Horsted played wide receiver at Princeton, where he caught 196 passes for 2,703 yards and 28 touchdowns in 35 games over four seasons. He blossomed as a junior in 2017, registering 92 receptions for 1,226 yards and 14 TDs and followed with 72 catches for 1,047 yards and 13 TDs last year as a senior.
A three-sport star in football, basketball and baseball at Roseville Area High School near Minneapolis, Horsted was named the 2015 Minnesota high school athlete of the year. In addition to football, he also played baseball at Princeton.
Horsted feels that he has made major strides since first joining the Bears but is still learning how to play tight end.
“I’m a lot better in terms of technique and knowledge, but it is a new position and even though I’m a fast study, it’s going to take time and more than just a few months,” Horsted said. “I’m going in the right direction but by no means am I a full-out tight end yet.”
The tight end position that Horsted is playing isn’t easy to digest in the Bears offense.
“It’s very complicated to learn,” Horsted said. “It’s just a very key part of this offense. You can really be put in any role in the offense, which is amazing. It’s a spot you want to be in, but it comes with good knowledge of the playbook. It’s definitely been a struggle, but I feel pretty good about where I’m at with the playbook right now.”
Injuries have thinned out the Bears at tight end. Trey Burton was placed on injured reserve last week after never fully recovering from offseason groin surgery, while Adam Shaheen sat out last Sunday’s game against the Rams with a foot injury after being deactivated a week earlier versus the Lions.
Bears tight ends have combined to produce just 29 receptions for 231 yards and one touchdown this season after generating 64 catches for 668 yards and seven TDs last year.
Horsted expects to have some butterflies in his stomach Sunday when the Bears host the Giants whether he’s running pass routes or blocking at the point of attack.

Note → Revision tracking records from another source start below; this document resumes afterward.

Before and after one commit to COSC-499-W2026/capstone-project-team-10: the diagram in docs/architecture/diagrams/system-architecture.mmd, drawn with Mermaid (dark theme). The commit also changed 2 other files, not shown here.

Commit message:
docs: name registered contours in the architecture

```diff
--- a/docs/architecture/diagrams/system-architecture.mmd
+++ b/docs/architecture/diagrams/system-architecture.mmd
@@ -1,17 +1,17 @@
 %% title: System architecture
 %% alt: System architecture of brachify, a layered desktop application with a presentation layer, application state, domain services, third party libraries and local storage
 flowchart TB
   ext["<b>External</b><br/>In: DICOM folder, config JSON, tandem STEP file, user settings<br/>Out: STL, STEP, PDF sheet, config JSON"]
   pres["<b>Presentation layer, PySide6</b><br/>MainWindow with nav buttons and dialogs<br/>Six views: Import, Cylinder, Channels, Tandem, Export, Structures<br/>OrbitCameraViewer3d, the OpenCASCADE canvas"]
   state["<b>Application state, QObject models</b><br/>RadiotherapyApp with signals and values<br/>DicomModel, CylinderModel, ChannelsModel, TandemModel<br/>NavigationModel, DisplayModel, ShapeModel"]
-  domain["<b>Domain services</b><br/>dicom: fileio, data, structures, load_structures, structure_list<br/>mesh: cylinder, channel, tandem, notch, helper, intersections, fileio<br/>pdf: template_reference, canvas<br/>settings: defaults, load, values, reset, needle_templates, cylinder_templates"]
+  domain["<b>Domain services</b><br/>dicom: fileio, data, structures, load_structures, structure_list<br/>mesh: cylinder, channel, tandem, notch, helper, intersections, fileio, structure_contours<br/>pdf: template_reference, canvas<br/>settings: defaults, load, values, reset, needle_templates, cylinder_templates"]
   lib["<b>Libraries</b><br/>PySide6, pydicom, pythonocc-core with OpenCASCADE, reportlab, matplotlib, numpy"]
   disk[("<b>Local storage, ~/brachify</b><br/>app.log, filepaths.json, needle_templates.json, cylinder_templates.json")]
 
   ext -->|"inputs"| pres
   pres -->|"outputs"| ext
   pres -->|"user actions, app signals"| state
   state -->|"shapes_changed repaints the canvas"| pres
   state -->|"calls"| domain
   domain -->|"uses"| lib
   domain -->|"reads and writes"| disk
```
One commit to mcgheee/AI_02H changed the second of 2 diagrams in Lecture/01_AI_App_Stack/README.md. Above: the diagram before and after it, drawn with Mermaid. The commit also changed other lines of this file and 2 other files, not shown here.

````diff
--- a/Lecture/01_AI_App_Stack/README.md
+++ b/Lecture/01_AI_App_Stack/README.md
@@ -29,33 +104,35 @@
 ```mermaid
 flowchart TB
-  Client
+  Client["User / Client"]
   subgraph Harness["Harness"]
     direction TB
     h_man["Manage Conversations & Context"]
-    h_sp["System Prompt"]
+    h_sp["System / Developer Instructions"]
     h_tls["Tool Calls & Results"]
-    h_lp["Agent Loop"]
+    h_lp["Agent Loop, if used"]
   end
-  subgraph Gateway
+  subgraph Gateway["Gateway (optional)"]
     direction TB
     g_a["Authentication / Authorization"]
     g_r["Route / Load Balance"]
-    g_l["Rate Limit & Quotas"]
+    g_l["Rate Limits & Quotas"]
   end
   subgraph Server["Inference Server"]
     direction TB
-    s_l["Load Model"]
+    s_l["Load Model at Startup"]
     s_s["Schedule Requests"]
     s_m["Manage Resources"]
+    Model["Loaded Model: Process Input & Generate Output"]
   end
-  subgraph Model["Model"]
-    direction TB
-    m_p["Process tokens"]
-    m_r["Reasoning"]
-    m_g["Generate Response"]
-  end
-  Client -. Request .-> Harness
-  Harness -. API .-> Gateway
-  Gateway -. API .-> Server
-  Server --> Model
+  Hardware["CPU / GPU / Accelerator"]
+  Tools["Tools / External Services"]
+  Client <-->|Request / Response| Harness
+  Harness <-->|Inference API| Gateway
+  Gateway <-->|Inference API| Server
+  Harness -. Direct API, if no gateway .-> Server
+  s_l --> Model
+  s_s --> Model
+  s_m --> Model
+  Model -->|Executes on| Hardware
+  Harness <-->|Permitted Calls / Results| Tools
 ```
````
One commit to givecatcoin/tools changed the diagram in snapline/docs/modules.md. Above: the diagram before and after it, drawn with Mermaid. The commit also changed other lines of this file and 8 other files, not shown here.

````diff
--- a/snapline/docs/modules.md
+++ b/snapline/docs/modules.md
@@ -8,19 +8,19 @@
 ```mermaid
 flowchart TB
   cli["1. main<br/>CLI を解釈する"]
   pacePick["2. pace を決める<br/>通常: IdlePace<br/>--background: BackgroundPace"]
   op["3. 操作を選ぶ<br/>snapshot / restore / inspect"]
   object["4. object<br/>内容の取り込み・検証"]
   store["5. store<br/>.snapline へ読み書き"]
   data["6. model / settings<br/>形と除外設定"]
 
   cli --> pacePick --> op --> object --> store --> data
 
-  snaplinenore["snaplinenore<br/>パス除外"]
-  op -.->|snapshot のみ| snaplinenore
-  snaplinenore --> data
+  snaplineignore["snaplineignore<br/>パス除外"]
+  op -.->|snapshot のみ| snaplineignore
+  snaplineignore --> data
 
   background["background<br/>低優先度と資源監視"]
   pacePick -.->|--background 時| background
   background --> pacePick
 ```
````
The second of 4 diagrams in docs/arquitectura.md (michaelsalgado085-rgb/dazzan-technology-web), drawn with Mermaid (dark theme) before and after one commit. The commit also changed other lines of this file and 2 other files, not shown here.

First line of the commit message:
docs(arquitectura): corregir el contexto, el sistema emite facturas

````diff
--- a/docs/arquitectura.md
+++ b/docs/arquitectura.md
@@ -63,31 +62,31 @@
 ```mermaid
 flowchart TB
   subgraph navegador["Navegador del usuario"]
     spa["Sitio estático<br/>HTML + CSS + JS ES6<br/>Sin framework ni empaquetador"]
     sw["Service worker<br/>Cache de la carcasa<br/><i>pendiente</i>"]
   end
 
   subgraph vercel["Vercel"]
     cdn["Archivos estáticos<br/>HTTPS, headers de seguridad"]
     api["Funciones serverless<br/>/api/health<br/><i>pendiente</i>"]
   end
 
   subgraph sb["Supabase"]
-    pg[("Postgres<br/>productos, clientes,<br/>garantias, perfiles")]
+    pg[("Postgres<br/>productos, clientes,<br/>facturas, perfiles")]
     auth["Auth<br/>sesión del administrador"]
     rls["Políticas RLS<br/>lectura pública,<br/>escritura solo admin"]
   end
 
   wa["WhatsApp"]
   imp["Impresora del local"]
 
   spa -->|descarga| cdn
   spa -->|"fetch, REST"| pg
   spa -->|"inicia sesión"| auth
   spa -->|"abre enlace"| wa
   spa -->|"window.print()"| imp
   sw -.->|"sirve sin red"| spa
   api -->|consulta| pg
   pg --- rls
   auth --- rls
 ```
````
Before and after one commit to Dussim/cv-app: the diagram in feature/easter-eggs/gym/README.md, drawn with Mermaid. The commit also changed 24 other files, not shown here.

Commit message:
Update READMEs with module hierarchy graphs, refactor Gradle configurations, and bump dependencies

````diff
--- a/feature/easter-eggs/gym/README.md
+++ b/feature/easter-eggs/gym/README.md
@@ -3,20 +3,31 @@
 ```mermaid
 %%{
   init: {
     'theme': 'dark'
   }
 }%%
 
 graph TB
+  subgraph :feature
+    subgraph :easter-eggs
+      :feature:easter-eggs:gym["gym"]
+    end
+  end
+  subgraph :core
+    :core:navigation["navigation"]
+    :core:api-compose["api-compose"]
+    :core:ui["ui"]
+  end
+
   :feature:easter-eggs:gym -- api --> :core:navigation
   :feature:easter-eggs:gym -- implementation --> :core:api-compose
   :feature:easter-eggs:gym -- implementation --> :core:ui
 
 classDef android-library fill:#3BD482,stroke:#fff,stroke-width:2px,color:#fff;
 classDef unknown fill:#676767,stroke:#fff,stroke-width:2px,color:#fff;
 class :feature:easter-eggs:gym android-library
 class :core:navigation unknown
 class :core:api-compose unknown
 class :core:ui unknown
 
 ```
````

“I would be nervous if I were to go out and be the ball boy for this game right now,” Horsted said. “But it’s a good thing. I’m also really excited and I feel way more confident than I did in the preseason with it because I’ve just been going against this amazing defensive line of ours. So I feel good, but there are going to be nerves no matter what I’m doing.”